The Moto3 method behind the madness of Darryn Binder’s brilliant MotoGP bow

Why the substantial leap from Moto3 to MotoGP may in fact be helping Darryn Binder make his mark - rather than hold him back - in the premier class 

Darryn Binder - RNF Racing Yamaha

You probably wouldn’t begrudge Darryn Binder allowing himself to feel a little smug behind the visor as he returned to pit lane at the conclusion of the Indonesian MotoGP.

Indeed, we all love to exceed expectations in the workplace, but for a rider that came into his rookie season having to wince under the spotlight of intense scrutiny and been casually dismissed as unqualified for his MotoGP chance, Binder had every reason to feel satisfied with his gritty wet weather ride to tenth position in Mandalika.

The Darryn Binder tale may only be two MotoGP races old but the South African’s impact since he was first confirmed with the RNF Yamaha team for the 2022 season has written numerous headlines - both negative and positive - but after two races, it has arguably become the ‘feelgood story’ of 2022 thus far.

Two races don’t make a season, of course, but Binder’s eye-catching race day performances have certainly made their point… not only one directed at his cynical contemporaries but also one that could argue that it is because - rather than in spite - of his transition from Moto3 that Binder has in some ways adapted to life in MotoGP with greater ease.

MotoGP is the ultimate proving ground for MotoGP

One of the more interesting asides to come out from the fevered debate over whether Binder was worthy of a promotion into MotoGP was the suggestion that a points-based superlicence system similar in format to that used by the FIA and F should be introduced. 

At the heart of this idea was to essentially make Moto2 a compulsory ‘right of passage’ for any burgeoning GP rider, with the sliding scale of superlicence points weighed so lightly against Moto3 riders so as to render such a leap impossible.

However, while the 250cc Honda Moto3 machine is certainly a world away from the 1000cc Yamaha M1 Binder now calls his ‘company bike’, skipping over Moto2 arguably has its benefits for a rider still honing their skill-set.

Indeed, the ever-competitive Moto2 class is the ‘now or never’ GP class, where dreams of reaching MotoGP can come to a shuddering halt if you find yourself in the wrong team, on the wrong bike or you just happen to be the wrong rider at the wrong time. Many impressive talents have gotten lost in the Moto2 pack over the years, while there are numerous others to have faltered in making the occasionally tricky Moto2-to-MotoGP transition.

For Binder, the gigantic chasm between Moto3 and MotoGP means he can’t help but arrive in the premier class prepared to be flexible to adapt to any bike.
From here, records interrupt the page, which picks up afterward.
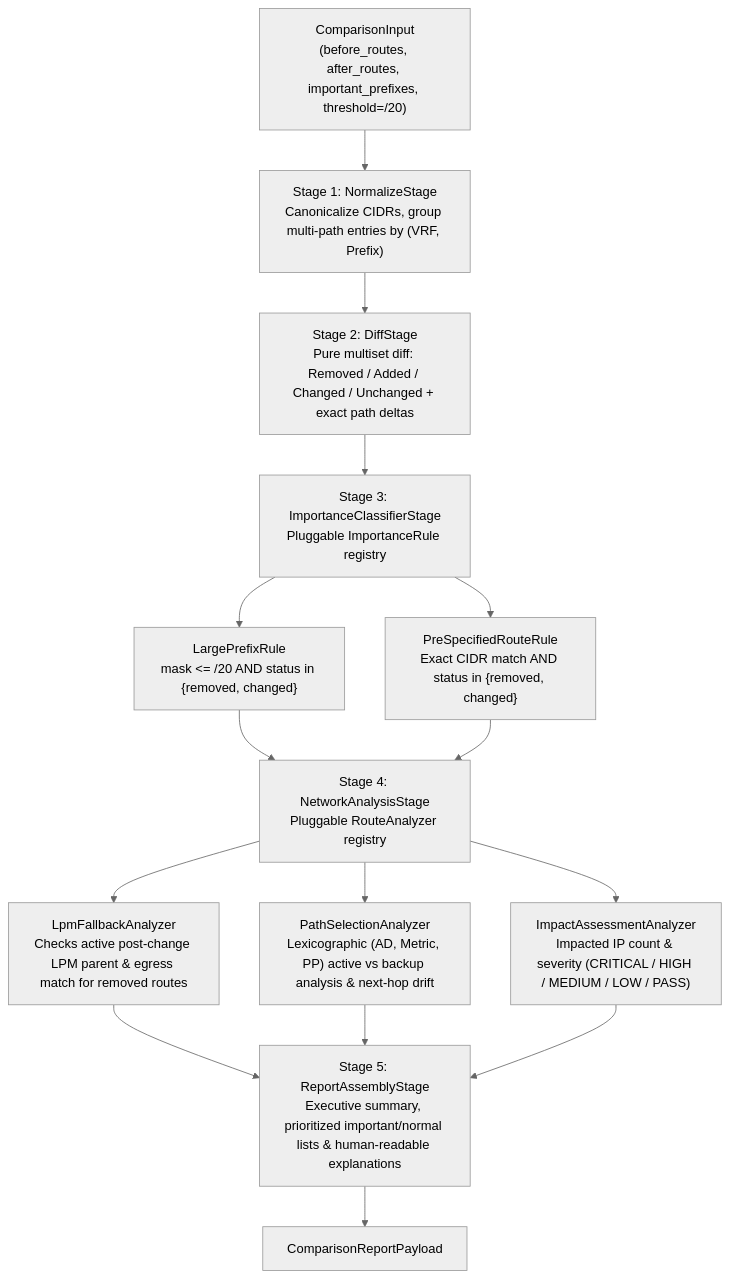
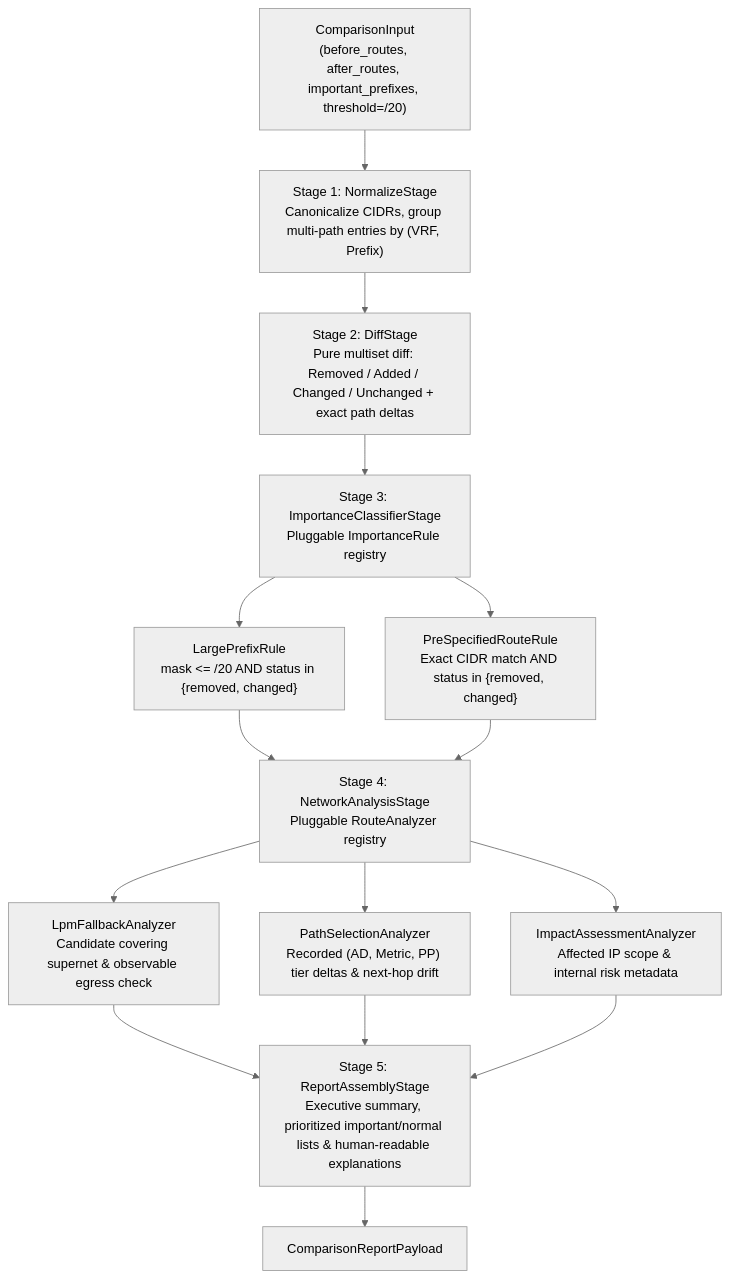
Before and after one commit to aitidog/netroute_guardian: the third of 5 diagrams in doc/architecture.md, drawn with Mermaid (neutral theme). The commit also changed other lines of this file and 3 other files, not shown here.

````diff
--- a/doc/architecture.md
+++ b/doc/architecture.md
@@ -153,23 +155,23 @@
 ```mermaid
 flowchart TD
     In["ComparisonInput<br/>(before_routes, after_routes, important_prefixes, threshold=/20)"] --> S1
 
     S1["Stage 1: NormalizeStage<br/>Canonicalize CIDRs, group multi-path entries by (VRF, Prefix)"] --> S2
     S2["Stage 2: DiffStage<br/>Pure multiset diff: Removed / Added / Changed / Unchanged + exact path deltas"] --> S3
 
     S3["Stage 3: ImportanceClassifierStage<br/>Pluggable ImportanceRule registry"]
     S3 --> R1["LargePrefixRule<br/>mask <= /20 AND status in {removed, changed}"]
     S3 --> R2["PreSpecifiedRouteRule<br/>Exact CIDR match AND status in {removed, changed}"]
     R1 --> S4
     R2 --> S4
 
     S4["Stage 4: NetworkAnalysisStage<br/>Pluggable RouteAnalyzer registry"]
-    S4 --> A1["LpmFallbackAnalyzer<br/>Checks active post-change LPM parent & egress match for removed routes"]
-    S4 --> A2["PathSelectionAnalyzer<br/>Lexicographic (AD, Metric, PP) active vs backup analysis & next-hop drift"]
-    S4 --> A3["ImpactAssessmentAnalyzer<br/>Impacted IP count & severity (CRITICAL / HIGH / MEDIUM / LOW / PASS)"]
+    S4 --> A1["LpmFallbackAnalyzer<br/>Candidate covering supernet & observable egress check"]
+    S4 --> A2["PathSelectionAnalyzer<br/>Recorded (AD, Metric, PP) tier deltas & next-hop drift"]
+    S4 --> A3["ImpactAssessmentAnalyzer<br/>Affected IP scope & internal risk metadata"]
     A1 --> S5
     A2 --> S5
     A3 --> S5
 
     S5["Stage 5: ReportAssemblyStage<br/>Executive summary, prioritized important/normal lists & human-readable explanations"] --> Out["ComparisonReportPayload"]
 ```
````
So while his skin may have been stretching as he unleashed the M1’s full power in testing for the first time, having no reference points can have its benefits for the blank canvas of a nascent talent.

It won’t hurt the Yamaha M1 is generally regarded as the most forgiving MotoGP machine to adapt to, even if he is having to ply his trade on the sweet-handling but underpowered 2021 Yamaha.

Show a little respect or rubbing is racing?

Binder’s impressive opening pair of races may have won plaudits among fans and pundits alike, but his performances haven’t been so positively received by all of his rivals out on track, courtesy of his Moto3-flavoured style of riding that has been described as too aggressive on faster machinery.

What it has been though is effective, Binder’s admirable tactic of getting stuck into races echoing the gnarly pack racing from his Moto3 days. Both Remy Gardner and Enea Bastianini pointed the finger at Binder for inappropriate riding standards and urged him to calm down, but watching the South African digging deep in difficult conditions was at least entertaining.

Sour grapes from Gardner and Bastianini very possibly, but if Moto2 serves to smooth off the riding style for the greater good over time, ‘rougher round the edges’ Binder is refreshingly at odds with those around him.

So while Binder’s Moto3 origins perhaps make him an easy target and it’s hard to believe he’ll be able to sustain such an unpolished style as the season progresses, for now, it is the traits of that very series - elbows out, aggressive riding to negate evenly-matched machinery - that arguably gives him an unconventional edge in a tightly packed field.

Whether the edge remains sharp deeper into the season remains to be seen, but so far at least, not only has he rather embarrassed the highly-rated alumni from Moto2, he’s gone a long way to serving out some sizeable servings of humble pie too…